Yesterday, when I tried to access my web site, I was flabbergasted to see a notice in place of my home page saying that my site had been hacked by so-and-so (a being with an Arabic looking name); there was also a flag in the centre of the page that appeared to be a rendition of the terrorist group, ISIS, flag.
I was appalled, disgusted, frustrated and really, really angry, which was the reason I chose the quotation about the concept of fear that appeared on the site.
To make a longish story short, I contacted my administrator, who happens to be my son, and he fixed the problem. Thank you to someone who knows lots about computers.
If you happened to see the hacked page, I am sorry you were subjected to such disgusting and hateful tripe. I hope it never happens again.
THE USUAL SUSPECTS
It becomes boring and tedious listing examples of the same errors day after day, week after week, but poor writing construction under the guise of poetic licence is still poor writing.
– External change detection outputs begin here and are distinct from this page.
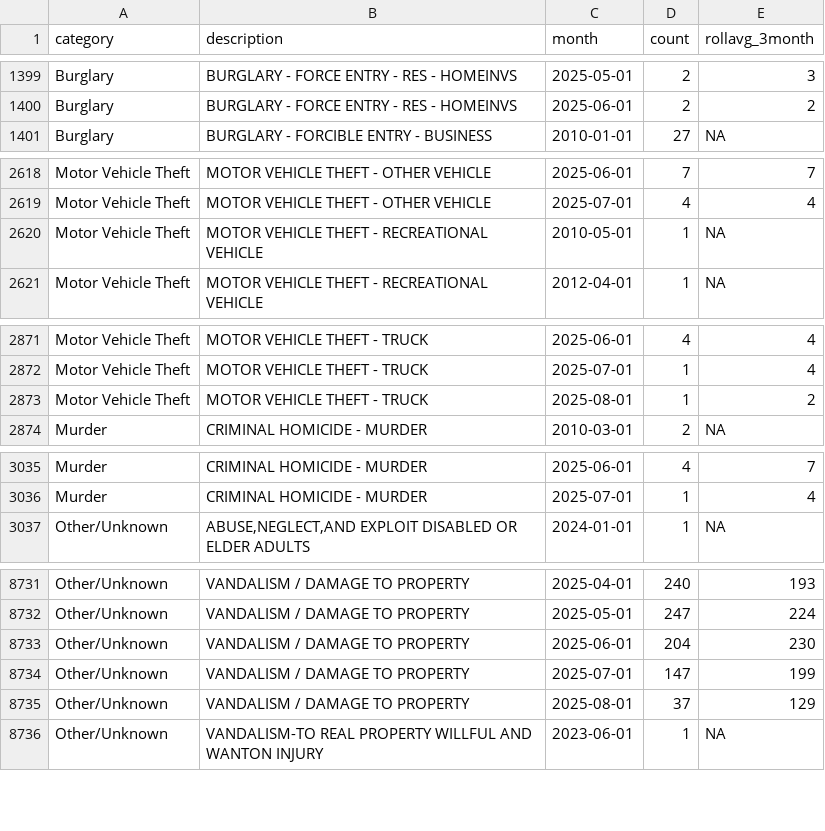
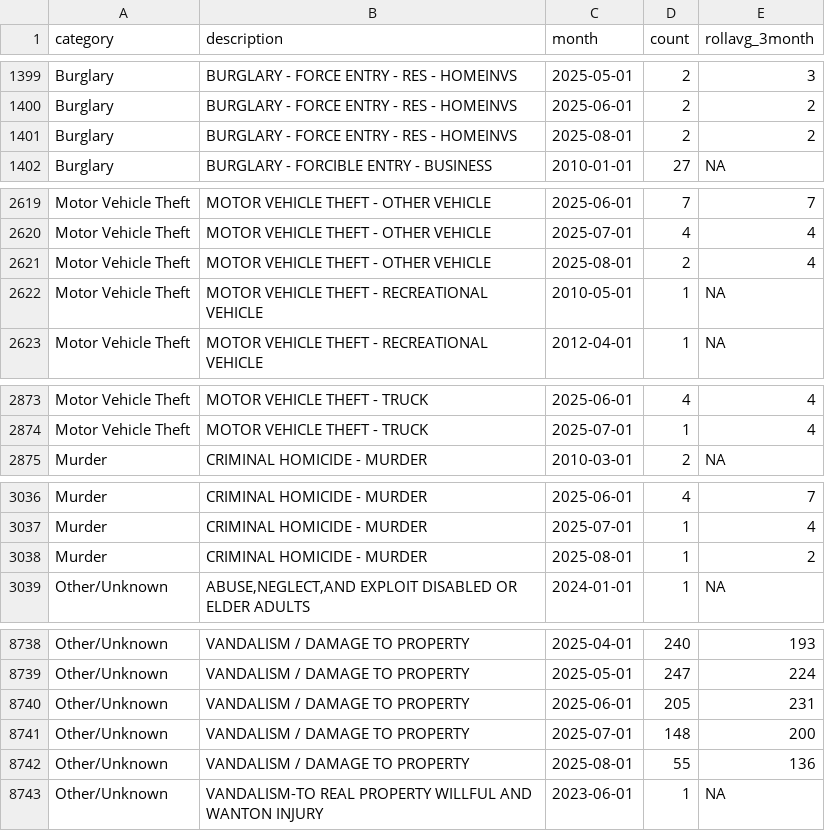
Before and after one commit to abcotvdata/safetytracker_fayetteville, a CSV file: data/output/monthly/citywide_detailed_monthly.csv, drawn as a sheet; only a part is shown, gaps mark what is left out; the diff covers the shown part only.

Commit message:
New crime data collected

```diff
--- a/data/output/monthly/citywide_detailed_monthly.csv
+++ b/data/output/monthly/citywide_detailed_monthly.csv
@@ -1400,2 +1400,3 @@ Burglary,BURGLARY - FORCE ENTRY - RES - HOMEINVS,2025-05-01,2,3
 Burglary,BURGLARY - FORCE ENTRY - RES - HOMEINVS,2025-06-01,2,2
+Burglary,BURGLARY - FORCE ENTRY - RES - HOMEINVS,2025-08-01,2,2
 Burglary,BURGLARY - FORCIBLE ENTRY - BUSINESS,2010-01-01,27,NA
@@ -2619,2 +2620,3 @@ Motor Vehicle Theft,MOTOR VEHICLE THEFT - OTHER VEHICLE,2025-06-01,7,7
 Motor Vehicle Theft,MOTOR VEHICLE THEFT - OTHER VEHICLE,2025-07-01,4,4
+Motor Vehicle Theft,MOTOR VEHICLE THEFT - OTHER VEHICLE,2025-08-01,2,4
 Motor Vehicle Theft,MOTOR VEHICLE THEFT - RECREATIONAL VEHICLE,2010-05-01,1,NA
@@ -2872,3 +2874,2 @@ Motor Vehicle Theft,MOTOR VEHICLE THEFT - TRUCK,2025-06-01,4,4
 Motor Vehicle Theft,MOTOR VEHICLE THEFT - TRUCK,2025-07-01,1,4
-Motor Vehicle Theft,MOTOR VEHICLE THEFT - TRUCK,2025-08-01,1,2
 Murder,CRIMINAL HOMICIDE - MURDER,2010-03-01,2,NA
@@ -3036,2 +3037,3 @@ Murder,CRIMINAL HOMICIDE - MURDER,2025-06-01,4,7
 Murder,CRIMINAL HOMICIDE - MURDER,2025-07-01,1,4
+Murder,CRIMINAL HOMICIDE - MURDER,2025-08-01,1,2
 Other/Unknown,"ABUSE,NEGLECT,AND EXPLOIT DISABLED OR ELDER ADULTS",2024-01-01,1,NA
@@ -8732,5 +8739,5 @@ Other/Unknown,VANDALISM / DAMAGE TO PROPERTY,2025-04-01,240,193
 Other/Unknown,VANDALISM / DAMAGE TO PROPERTY,2025-05-01,247,224
-Other/Unknown,VANDALISM / DAMAGE TO PROPERTY,2025-06-01,204,230
-Other/Unknown,VANDALISM / DAMAGE TO PROPERTY,2025-07-01,147,199
-Other/Unknown,VANDALISM / DAMAGE TO PROPERTY,2025-08-01,37,129
+Other/Unknown,VANDALISM / DAMAGE TO PROPERTY,2025-06-01,205,231
+Other/Unknown,VANDALISM / DAMAGE TO PROPERTY,2025-07-01,148,200
+Other/Unknown,VANDALISM / DAMAGE TO PROPERTY,2025-08-01,55,136
 Other/Unknown,VANDALISM-TO REAL PROPERTY WILLFUL AND WANTON INJURY,2023-06-01,1,NA
```
Also changed, not shown: 9 added rows and 61 edited cells elsewhere in this file, data/output/districts/district_category.csv, data/output/districts/district_type.csv, 42 other files.
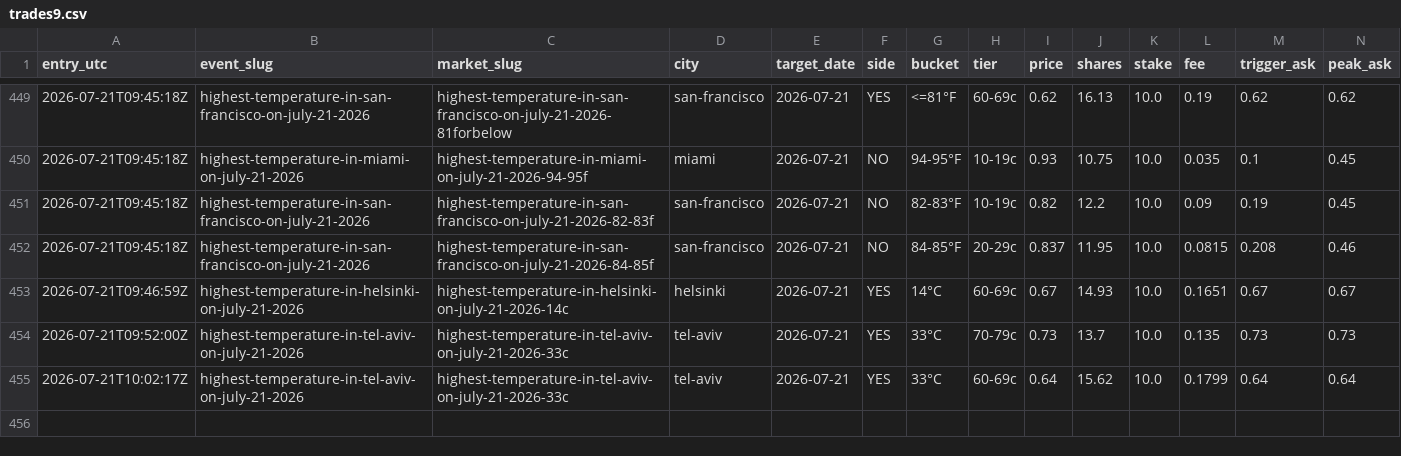
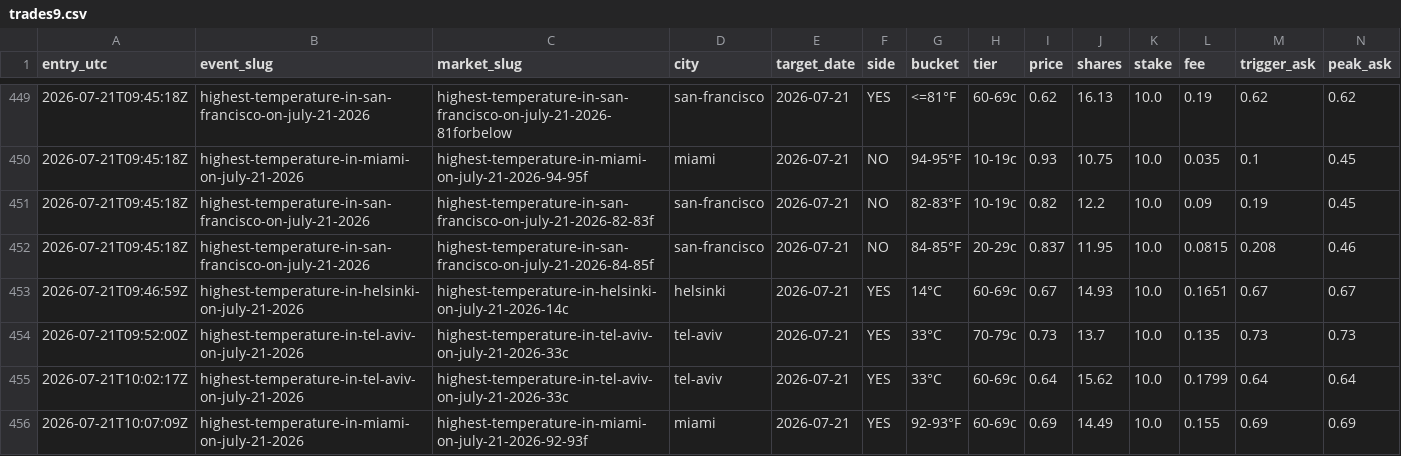
Before and after one commit to caohainguyen103-coder/temp-tracker, a CSV file: data/trades9.csv, drawn as a sheet; only a part is shown, gaps mark what is left out; rows hold the shown columns only; the diff names each change by its address in the sheet, - before the commit and + after, or states it on an @@ line.

```diff
--- a/data/trades9.csv
+++ b/data/trades9.csv
+row 456: 2026-07-21T10:07:09Z | highest-temperature-in-miami-on-july-21-2026 | highest-temperature-in-miami-on-july-21-2026-92-93f | miami | 2026-07-21 | YES | 92-93°F | 60-69c | 0.69 | 14.49 | 10.0 | 0.155 | 0.69 | 0.69
```
Also changed, not shown: data/cd14_price_hist.csv, data/cd15_price_hist.csv, 1 other file.
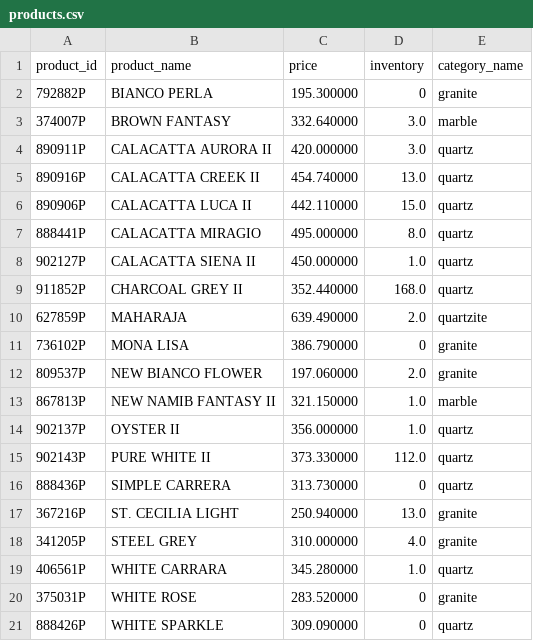
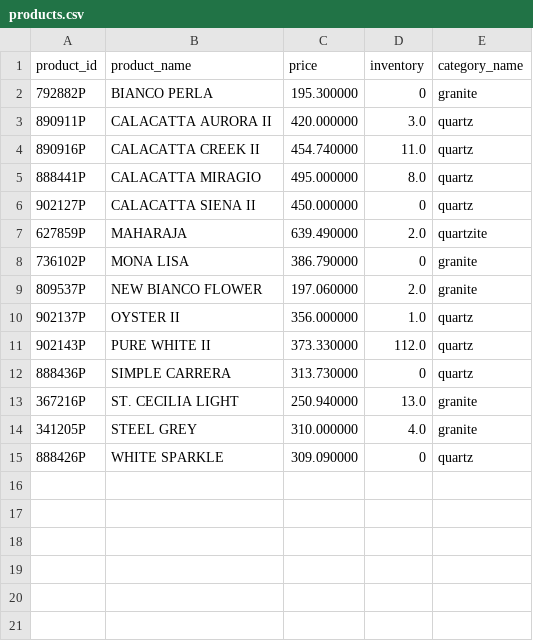
Before and after one commit to VedantAndhale/fl-scrapper, a CSV file: output/products.csv, drawn as a sheet.

```diff
--- a/output/products.csv
+++ b/output/products.csv
@@ -2,9 +2,6 @@ product_id,product_name,price,inventory,category_name
 792882P,BIANCO PERLA,195.300000,0,granite
-374007P,BROWN FANTASY,332.640000,3.0,marble
 890911P,CALACATTA AURORA II,420.000000,3.0,quartz
-890916P,CALACATTA CREEK II,454.740000,13.0,quartz
-890906P,CALACATTA LUCA II,442.110000,15.0,quartz
+890916P,CALACATTA CREEK II,454.740000,11.0,quartz
 888441P,CALACATTA MIRAGIO,495.000000,8.0,quartz
-902127P,CALACATTA SIENA II,450.000000,1.0,quartz
-911852P,CHARCOAL GREY II,352.440000,168.0,quartz
+902127P,CALACATTA SIENA II,450.000000,0,quartz
 627859P,MAHARAJA,639.490000,2.0,quartzite
@@ -12,3 +9,2 @@ product_id,product_name,price,inventory,category_name
 809537P,NEW BIANCO FLOWER,197.060000,2.0,granite
-867813P,NEW NAMIB FANTASY II,321.150000,1.0,marble
 902137P,OYSTER II,356.000000,1.0,quartz
@@ -18,4 +14,2 @@ product_id,product_name,price,inventory,category_name
 341205P,STEEL GREY,310.000000,4.0,granite
-406561P,WHITE CARRARA,345.280000,1.0,quartz
-375031P,WHITE ROSE,283.520000,0,granite
 888426P,WHITE SPARKLE,309.090000,0,quartz
```
Also changed, not shown: 1 other file.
The irony, of course, is that the examples cited are not poetry, so any connection to poetry is fatuous.
So, take your red pens and do your duty and correct the errors in the examples. Be sure to explain your corrections.
“But the people who advocate more beat policing invariably leave out a few inconvenient truths, such as winter. And criminal behaviour.”
CHRIS VANDER DOELEN, “Debating the cost of cops”, The Windsor Star, Thursday, September 25, 2014.
“Well, to those whose heads are buried far enough up their own backsides, perhaps.”
Cam Cole, Postmedia News, “Baseball fans say goodbye to Jeter”, The Windsor Star, Thursday, September 25, 2014.
The word for today is “malediction”.
What part of speech is “malediction”?
Define “malediction” and use it in a sentence of your own creation.
CORRECTIONS & EXPLANATIONS
Corrections and explanations for this week’s entries will be posted tomorrow, Friday.